Team shares their progress to whoever is interested, they usually put them on a wall (virtually or physically). They review it on daily bases and make adjustment if necessary. Such transparency give ownership and responsibility to team members and as result high motivation.

When you combine such simple techniques of Time-boxing, Volunteerism, Continues Self-Inspection, Transparency, Continues ordering (prioritization) and Team Estimation that Scrum provides then you have a team that never falls in to the trap of the four dysfunctional behavior. Although it may take some time for the team/organization to reach to such maturity level. The Good news is that, tools are there and path is clear!

Post a Comment

Popular posts from this blog

Escalate, Escalate, Escalate!

What is escalation at organizations? Is it a way to solve problems? Is it a way to report things? Is it a way to put more pressure? Is it a CYA technique? What is it? How do you use it at your organization? How other colleagues of yours use escalation? Really, think about it and observe.

At IT service companies, leadership measures the performance of IT Help Desk by number of escalated work items over a period of time. The less escalation the better. The reasons are simple:

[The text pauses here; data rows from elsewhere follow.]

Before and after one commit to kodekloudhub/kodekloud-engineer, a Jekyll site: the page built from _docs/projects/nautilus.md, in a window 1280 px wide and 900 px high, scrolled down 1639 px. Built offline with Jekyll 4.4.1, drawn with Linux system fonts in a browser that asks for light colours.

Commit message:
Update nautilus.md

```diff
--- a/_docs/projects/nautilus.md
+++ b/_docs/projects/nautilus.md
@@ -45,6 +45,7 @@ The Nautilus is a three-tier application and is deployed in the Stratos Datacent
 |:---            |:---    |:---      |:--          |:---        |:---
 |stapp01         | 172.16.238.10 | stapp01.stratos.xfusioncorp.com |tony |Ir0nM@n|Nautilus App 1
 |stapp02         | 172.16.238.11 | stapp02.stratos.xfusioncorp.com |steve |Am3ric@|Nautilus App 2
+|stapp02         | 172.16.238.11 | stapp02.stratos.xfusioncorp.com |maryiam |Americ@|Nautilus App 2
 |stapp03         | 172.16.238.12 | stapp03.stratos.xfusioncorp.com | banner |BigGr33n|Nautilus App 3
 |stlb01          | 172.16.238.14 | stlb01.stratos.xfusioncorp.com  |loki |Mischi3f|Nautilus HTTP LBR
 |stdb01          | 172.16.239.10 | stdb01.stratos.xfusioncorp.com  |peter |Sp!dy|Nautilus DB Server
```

It is cheaper for companies if an IT Help Desk Specialist resolves an issue than an experienced technical specialist at one or two level higher. This is simple math, one gets $X and the other get $X*2And when client gets result fast, he/she will be happier. So, less escalation equals happier client in IT Services. Client raise an issue, IT Help Desk Specialist resolve it, BOOM, Next!

At organizations, It is amazing (sadly) to see how much lower level managers escalate problems, that they and their fellows can resol…

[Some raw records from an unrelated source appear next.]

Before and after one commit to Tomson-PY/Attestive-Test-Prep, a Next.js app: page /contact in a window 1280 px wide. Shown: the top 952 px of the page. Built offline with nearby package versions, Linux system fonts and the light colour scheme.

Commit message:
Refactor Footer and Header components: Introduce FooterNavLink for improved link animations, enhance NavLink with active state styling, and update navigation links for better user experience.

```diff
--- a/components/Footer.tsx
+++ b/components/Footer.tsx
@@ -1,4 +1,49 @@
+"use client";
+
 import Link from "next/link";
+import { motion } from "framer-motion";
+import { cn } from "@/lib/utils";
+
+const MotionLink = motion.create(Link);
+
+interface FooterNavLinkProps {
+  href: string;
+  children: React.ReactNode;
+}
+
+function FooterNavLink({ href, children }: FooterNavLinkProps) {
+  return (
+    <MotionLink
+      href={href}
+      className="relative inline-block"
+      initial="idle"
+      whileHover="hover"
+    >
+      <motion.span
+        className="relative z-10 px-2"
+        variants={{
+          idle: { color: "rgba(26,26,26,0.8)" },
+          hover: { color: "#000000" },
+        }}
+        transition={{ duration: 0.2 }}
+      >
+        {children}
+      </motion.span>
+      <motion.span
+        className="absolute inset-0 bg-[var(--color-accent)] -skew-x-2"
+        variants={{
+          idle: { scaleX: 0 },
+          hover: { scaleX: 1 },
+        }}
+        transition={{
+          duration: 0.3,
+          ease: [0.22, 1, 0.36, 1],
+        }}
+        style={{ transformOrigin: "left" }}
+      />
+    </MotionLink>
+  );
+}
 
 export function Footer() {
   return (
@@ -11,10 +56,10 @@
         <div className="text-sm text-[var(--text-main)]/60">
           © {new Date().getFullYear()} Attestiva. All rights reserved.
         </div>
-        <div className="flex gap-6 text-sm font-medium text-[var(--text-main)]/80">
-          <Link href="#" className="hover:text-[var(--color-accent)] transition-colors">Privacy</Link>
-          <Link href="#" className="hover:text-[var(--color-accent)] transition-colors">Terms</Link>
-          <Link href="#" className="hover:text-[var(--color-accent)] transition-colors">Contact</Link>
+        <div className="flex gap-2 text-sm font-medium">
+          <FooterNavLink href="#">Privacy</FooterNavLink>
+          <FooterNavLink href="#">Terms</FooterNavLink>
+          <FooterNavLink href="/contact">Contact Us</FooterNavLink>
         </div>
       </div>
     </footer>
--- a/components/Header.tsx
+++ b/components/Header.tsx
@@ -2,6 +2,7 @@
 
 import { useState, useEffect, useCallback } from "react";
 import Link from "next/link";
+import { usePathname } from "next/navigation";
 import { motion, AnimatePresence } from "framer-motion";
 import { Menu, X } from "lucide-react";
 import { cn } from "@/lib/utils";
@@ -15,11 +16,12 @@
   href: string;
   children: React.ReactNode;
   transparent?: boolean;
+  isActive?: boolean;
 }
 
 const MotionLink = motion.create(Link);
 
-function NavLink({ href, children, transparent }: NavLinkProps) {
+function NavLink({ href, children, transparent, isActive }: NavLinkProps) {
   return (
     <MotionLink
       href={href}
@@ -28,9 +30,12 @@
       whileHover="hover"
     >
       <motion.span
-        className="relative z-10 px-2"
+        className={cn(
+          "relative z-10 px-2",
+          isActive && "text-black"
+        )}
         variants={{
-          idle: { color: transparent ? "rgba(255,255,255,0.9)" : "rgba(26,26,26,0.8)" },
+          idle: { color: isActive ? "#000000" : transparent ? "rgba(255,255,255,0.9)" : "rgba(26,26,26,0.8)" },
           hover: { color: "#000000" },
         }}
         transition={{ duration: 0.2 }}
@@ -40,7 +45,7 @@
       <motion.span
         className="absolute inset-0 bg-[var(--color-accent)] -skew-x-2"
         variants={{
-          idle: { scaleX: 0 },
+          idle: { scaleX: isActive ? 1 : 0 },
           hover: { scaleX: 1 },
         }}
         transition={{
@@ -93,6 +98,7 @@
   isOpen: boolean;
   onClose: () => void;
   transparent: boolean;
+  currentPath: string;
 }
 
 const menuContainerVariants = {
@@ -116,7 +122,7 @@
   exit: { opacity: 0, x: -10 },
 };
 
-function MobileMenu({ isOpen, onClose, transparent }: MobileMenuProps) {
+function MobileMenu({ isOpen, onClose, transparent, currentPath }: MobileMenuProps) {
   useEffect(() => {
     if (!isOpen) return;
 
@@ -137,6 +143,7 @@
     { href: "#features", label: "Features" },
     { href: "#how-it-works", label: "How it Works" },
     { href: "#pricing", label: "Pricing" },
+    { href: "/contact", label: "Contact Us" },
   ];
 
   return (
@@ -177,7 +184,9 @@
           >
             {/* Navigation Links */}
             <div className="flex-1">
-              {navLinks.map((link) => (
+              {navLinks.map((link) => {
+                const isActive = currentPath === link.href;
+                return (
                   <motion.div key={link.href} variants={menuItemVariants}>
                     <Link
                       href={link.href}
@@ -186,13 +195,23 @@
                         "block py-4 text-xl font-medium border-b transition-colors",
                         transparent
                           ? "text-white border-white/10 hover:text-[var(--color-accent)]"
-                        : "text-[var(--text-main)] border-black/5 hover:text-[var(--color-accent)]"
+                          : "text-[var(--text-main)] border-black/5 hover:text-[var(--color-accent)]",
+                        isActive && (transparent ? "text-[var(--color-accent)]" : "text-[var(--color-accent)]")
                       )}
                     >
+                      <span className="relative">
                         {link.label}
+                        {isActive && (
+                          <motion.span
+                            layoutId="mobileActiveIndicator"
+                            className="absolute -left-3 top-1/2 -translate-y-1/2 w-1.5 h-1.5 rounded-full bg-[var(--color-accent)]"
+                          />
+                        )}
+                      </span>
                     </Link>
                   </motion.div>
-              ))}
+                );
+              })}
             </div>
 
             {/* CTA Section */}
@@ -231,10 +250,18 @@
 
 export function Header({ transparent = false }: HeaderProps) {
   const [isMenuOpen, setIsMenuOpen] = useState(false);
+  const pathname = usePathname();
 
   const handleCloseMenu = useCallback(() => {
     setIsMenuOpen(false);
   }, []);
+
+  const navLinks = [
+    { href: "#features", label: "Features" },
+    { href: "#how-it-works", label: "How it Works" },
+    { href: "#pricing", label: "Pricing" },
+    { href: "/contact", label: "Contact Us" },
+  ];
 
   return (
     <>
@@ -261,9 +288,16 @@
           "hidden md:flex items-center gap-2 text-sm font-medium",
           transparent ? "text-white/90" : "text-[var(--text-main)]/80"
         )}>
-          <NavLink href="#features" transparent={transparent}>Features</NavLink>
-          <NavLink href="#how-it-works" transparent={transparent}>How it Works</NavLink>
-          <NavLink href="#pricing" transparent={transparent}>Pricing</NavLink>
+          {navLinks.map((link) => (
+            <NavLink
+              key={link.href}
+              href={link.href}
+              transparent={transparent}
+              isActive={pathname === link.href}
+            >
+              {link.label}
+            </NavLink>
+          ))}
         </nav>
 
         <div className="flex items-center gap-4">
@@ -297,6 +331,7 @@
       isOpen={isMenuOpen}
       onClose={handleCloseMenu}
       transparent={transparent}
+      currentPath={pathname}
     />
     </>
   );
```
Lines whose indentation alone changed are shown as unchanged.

DAD Inception Phase Workshop Agenda

Disciplined Agile Delivery (DAD) realised the reality of the projects and introduced back phases to Agile community. Whoever works in a project based company, especially a project based company where projects are usually less than one year in length and each are for different clients, understands the reality of Agile in such environment. When you start working on a new project for a new client, it is essential to go through a phase that you get to know each other better, to understand the business purpose of the project, to understand the scope of the project, to know what are the high level architecture and what technologies are going to be used and who is the initial team, and if funding is available and also when things must be delivered and to whom.
In answering these questions you may need to meet with different people, run couple of workshops and brainstorming sessions. And this is called Inception Phase. As DAD is more like a goal oriented decision framework and not a prescrip…

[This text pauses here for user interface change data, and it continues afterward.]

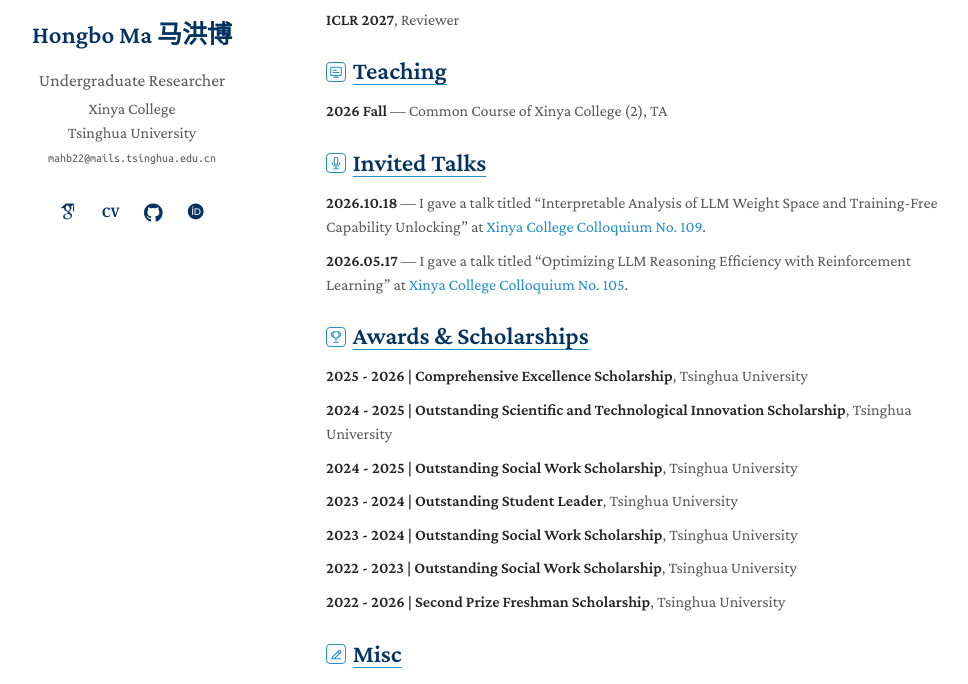
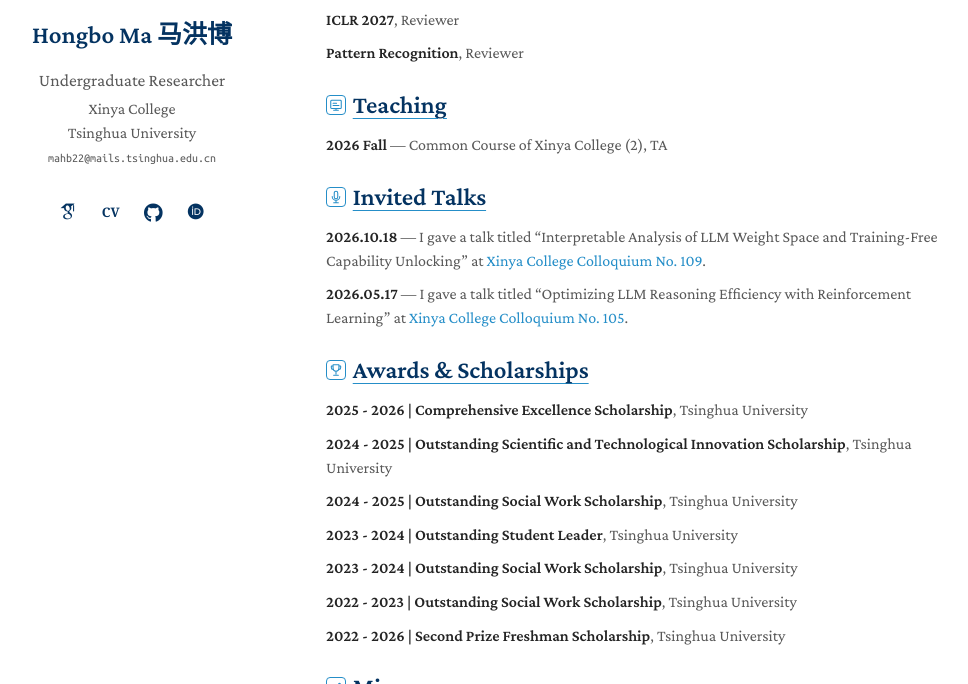
Before and after one commit to Ma-Hongbo/Ma-Hongbo.github.io, a Jekyll site: the page built from _pages/about.md, in a window 1280 px wide and 900 px high, scrolled down 2520 px, cut to the strip 216-900 px from the top of the window. Shown: the whole strip, without its empty margins (144-1112 px from the left). Built offline with Jekyll 4.4.1, drawn with Linux system fonts in a browser that asks for light colours; some web fonts are replaced.

Commit message:
new service experience

```diff
--- a/_pages/about.md
+++ b/_pages/about.md
@@ -188,6 +188,7 @@ redirect_from:
 <li><strong>ACL ARR 2026 May, 2026 Oct</strong>, Reviewer</li>
 <li><strong>AAAI 2027</strong>, Program Committee</li>
 <li><strong>ICLR 2027</strong>, Reviewer</li>
+<li><strong>Pattern Recognition</strong>, Reviewer</li>
 </ul>
 </section>
 
```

Moving from Basic DAD Scrum Based LifeCycle to Continues Delivery (Kanban Based) Lifecycle

I was thinking what the title of this blog post could be, I had couple of options to select from and decided to use a title that uses Disciplined Agile (DA 2.0) Lifecycle. Other options for titles were: Moving From Scrum to KanbanFrom High Performing Scrum Teams to Hyper Performing Kanban  The bottom line is that at some point you may want to move away from Time boxes to a flow of work and service oriented teams and improve performance and throughput without massive and sudden organisational change.  As always, I only share my experience and this may not apply to all situations, context is important. 
Another reason that I selected “Moving from Basic DAD Scrum Based LifeCycle to Continues Delivery (Kanban Based) Lifecycle” as the title, was that for many it is a question mark how to navigate through DAD life cycles. and I think this blog post could be one of the ways to navigate. 
Context: A Delivery Team started with Type A Scrum with 2 weeks Sprints. After a while, they deploy their …